Once upon a time (long, long ago), there was a quiltmaker who decided to make her oldest daughter a scrappy basket quilt. Her daughter was in high school and so the quiltmaker started the blocks for a double size quilt knowing that she would have several years to make the quilt before her daughter would need such a large quilt.
And then there was this long pause . . . . . . . . . . . . my daughter graduated from high school in 1990.
Every time I come across these blocks in one of my studio tidy-ups, I think "I love these blocks, I have to finish this quilt". So this year, I put it on my list of 12 UFO's (there are more than 12 up there) for the APQ Resolution challenge -- and it's number came up for July (yes, I know this is August).

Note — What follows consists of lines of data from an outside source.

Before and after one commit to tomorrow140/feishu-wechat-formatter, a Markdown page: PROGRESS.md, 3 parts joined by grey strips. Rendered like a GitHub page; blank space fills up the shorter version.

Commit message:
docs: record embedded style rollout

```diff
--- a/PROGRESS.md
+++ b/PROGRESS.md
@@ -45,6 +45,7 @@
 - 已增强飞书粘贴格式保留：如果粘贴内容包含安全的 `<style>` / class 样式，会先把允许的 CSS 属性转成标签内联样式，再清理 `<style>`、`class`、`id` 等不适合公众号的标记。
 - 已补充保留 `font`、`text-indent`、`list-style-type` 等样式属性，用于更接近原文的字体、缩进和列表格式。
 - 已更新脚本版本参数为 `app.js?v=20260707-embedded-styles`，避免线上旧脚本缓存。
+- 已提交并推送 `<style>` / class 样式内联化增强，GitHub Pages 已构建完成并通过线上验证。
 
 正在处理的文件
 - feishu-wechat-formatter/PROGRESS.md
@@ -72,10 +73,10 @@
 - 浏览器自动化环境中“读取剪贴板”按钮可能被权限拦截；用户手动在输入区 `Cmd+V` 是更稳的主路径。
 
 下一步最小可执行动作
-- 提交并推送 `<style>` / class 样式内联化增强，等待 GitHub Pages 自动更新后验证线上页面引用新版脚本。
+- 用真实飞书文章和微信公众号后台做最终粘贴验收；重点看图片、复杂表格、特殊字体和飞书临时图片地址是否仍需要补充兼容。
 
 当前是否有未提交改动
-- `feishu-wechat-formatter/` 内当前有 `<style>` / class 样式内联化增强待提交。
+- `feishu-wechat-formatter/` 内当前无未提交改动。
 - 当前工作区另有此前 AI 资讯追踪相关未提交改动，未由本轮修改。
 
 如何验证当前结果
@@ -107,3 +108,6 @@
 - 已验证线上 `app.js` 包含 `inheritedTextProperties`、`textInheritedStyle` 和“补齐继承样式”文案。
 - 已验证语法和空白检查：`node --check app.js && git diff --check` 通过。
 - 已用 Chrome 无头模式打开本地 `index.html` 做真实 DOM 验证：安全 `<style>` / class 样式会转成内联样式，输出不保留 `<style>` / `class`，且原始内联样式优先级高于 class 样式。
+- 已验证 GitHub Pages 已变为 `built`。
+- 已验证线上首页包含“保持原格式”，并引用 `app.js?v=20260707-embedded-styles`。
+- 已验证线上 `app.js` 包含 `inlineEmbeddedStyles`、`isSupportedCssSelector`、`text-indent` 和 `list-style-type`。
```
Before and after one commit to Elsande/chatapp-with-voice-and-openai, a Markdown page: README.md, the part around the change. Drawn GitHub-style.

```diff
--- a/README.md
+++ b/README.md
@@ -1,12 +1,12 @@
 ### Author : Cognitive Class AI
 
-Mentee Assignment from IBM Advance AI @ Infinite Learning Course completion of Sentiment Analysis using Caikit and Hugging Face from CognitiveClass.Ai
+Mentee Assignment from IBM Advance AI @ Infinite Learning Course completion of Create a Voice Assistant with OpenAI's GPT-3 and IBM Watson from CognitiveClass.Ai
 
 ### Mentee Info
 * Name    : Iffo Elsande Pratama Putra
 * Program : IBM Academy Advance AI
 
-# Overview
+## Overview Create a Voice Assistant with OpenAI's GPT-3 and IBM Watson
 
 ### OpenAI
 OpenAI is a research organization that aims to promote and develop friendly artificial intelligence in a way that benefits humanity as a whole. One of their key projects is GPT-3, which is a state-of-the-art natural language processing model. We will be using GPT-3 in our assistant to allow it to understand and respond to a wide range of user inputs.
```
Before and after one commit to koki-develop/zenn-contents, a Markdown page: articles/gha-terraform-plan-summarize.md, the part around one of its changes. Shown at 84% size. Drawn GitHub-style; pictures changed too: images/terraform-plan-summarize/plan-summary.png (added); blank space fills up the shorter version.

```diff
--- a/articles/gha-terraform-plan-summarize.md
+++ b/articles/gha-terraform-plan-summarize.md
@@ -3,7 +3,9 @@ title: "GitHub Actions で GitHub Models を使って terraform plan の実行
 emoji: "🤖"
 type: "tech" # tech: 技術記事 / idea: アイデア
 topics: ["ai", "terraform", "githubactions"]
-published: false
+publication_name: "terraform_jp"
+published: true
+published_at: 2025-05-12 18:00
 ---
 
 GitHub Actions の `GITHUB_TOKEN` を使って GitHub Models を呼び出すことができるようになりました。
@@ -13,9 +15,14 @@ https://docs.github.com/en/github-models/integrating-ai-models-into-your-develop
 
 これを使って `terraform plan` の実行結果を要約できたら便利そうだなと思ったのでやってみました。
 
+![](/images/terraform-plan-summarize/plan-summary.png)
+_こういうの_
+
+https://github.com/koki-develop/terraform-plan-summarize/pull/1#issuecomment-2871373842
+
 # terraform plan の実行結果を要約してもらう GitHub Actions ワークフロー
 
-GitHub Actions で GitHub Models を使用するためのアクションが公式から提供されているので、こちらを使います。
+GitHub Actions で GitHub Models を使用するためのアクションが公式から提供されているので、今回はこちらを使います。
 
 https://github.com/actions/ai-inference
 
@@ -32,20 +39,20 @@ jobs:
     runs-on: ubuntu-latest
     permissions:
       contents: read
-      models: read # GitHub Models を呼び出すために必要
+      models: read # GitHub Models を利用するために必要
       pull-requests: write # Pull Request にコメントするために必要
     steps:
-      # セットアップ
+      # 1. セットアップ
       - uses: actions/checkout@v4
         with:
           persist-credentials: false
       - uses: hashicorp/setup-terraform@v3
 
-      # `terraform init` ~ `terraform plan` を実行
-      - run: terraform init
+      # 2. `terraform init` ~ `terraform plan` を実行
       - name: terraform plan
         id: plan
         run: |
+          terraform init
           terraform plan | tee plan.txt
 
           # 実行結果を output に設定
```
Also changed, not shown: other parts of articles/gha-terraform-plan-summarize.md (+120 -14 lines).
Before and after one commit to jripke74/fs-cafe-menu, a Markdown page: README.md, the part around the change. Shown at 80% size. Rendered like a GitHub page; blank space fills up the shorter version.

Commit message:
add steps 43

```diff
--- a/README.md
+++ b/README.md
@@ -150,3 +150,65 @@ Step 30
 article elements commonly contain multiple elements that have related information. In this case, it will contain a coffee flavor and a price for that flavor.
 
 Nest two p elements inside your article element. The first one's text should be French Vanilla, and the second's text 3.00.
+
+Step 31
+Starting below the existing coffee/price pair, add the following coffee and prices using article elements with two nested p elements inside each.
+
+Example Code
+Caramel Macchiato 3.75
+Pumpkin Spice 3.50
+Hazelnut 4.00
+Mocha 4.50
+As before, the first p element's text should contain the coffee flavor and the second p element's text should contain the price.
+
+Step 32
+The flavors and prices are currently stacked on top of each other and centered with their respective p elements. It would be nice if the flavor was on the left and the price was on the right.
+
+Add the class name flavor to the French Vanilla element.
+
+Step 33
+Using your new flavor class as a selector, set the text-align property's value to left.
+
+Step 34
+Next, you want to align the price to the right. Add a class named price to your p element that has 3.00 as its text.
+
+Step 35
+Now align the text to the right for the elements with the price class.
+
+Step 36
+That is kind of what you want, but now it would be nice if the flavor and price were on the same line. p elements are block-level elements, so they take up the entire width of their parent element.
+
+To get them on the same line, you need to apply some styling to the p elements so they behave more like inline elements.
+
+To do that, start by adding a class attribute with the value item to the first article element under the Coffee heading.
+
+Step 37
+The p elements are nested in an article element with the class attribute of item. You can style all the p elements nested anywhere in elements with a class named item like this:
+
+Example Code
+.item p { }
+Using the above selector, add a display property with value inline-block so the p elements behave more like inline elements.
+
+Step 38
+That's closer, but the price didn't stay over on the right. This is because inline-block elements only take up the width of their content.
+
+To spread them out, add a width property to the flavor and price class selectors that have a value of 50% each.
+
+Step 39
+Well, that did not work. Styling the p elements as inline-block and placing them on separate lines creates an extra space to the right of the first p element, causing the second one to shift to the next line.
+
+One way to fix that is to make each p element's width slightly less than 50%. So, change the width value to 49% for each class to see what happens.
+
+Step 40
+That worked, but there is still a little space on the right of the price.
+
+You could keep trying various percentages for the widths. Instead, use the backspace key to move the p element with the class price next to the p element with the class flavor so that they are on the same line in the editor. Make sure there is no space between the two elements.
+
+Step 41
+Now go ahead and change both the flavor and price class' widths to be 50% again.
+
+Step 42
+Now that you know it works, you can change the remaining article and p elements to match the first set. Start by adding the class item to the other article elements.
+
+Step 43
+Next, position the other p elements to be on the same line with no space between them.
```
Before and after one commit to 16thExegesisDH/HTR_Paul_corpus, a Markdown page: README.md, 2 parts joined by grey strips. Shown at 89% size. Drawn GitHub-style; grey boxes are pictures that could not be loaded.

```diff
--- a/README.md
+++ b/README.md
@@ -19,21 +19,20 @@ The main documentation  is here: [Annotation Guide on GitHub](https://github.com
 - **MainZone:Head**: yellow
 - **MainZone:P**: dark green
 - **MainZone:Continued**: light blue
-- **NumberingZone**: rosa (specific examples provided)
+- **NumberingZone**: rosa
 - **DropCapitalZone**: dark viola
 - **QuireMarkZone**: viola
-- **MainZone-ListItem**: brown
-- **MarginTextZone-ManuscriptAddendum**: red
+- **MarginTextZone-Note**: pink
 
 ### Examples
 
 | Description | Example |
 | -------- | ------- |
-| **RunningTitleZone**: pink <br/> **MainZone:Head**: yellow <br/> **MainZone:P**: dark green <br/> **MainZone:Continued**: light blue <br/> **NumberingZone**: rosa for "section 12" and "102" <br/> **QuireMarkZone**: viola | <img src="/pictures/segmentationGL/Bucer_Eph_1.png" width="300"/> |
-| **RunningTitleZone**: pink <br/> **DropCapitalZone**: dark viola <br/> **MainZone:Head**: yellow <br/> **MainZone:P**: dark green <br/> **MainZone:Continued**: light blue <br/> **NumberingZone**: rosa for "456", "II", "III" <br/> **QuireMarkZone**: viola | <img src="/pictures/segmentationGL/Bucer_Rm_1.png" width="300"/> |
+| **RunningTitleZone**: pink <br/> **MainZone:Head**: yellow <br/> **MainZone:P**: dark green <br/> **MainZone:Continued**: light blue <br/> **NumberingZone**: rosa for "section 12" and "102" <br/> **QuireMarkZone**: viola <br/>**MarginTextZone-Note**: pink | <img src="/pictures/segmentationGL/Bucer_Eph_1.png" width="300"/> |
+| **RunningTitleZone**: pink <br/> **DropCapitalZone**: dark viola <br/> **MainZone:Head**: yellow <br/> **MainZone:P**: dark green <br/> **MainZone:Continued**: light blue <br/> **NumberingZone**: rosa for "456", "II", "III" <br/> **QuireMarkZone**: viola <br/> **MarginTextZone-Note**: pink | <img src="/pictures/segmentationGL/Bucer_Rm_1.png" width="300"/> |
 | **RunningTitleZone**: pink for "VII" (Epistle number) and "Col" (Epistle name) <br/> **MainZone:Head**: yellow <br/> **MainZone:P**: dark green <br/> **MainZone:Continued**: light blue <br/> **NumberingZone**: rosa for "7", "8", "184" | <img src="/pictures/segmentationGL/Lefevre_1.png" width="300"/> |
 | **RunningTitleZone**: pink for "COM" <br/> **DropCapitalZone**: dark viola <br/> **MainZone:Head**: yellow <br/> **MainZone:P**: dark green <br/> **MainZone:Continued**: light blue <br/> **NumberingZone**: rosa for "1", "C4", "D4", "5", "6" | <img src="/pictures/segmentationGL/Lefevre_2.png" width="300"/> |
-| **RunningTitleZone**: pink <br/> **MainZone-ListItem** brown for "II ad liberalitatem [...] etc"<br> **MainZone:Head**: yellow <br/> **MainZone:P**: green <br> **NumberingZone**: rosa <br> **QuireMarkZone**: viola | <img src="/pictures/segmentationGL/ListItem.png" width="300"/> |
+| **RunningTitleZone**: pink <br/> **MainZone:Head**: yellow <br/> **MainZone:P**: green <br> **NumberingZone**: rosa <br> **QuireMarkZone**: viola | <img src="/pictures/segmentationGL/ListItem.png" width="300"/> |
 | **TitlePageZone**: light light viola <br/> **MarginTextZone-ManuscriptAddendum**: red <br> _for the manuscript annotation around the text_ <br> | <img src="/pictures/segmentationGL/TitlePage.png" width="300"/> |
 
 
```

One of the reasons I didn't finish it was that I needed one more block for "the plan". I know from prior experience that making one more block the same size would be a challenge -- you see, these blocks were made in the days before 1/4" presser feet -- so I've never tried to make one more.
Now lest you think my daughter is quilt-less, no worries -- she has at least a dozen finished ones!! And one more large one isn't really necessary. So to facilitate this finish, I repurposed the blocks and divided them up into 3 sets to make lap size quilt tops for my charity work.
Years ago, I taught "settings" workshops based on Sharyn Craig's terrific book, Setting Solutions. I go back to her creative ideas frequently and framing all of the blocks to create faux sashing addressed several issues. It's been out of print but is again available currently as an e-book. You can connect to it HERE. I recommend it highly!!
I sashed all the blocks, some in a variety of prints and some with the background fabric. Then I trimmed them to the same size to camouflage the inconsistencies.
The center blocks have background sashing around them.
The setting triangles were created with 4 triangles from the leftovers I had (wisely) kept with the blocks. I "sashed" two edges with the same width strips I used for the basket blocks but doubled the width for the outside edge to gain some "float" between the corners of the blocks and the final borders.
The corner triangles presented a bit of a challenge -- there were a couple trial and error stitching and trimming sessions but in the end they work! In the picture above, the upper left corner blue triangle doesn't quite align with the triangles in the side setting triangle and it bothered me. The right corner is better and the third try.
As I was contemplating border fabric, I realized that I should tidy up my workwall. Usually there are several unrelated projects on the wall (so I don't lose track of them?) and as you can see in this picture, that can be distracting.
So I tidied things up to eliminate the distractions.
I think it will be a good change and make decision making easier!!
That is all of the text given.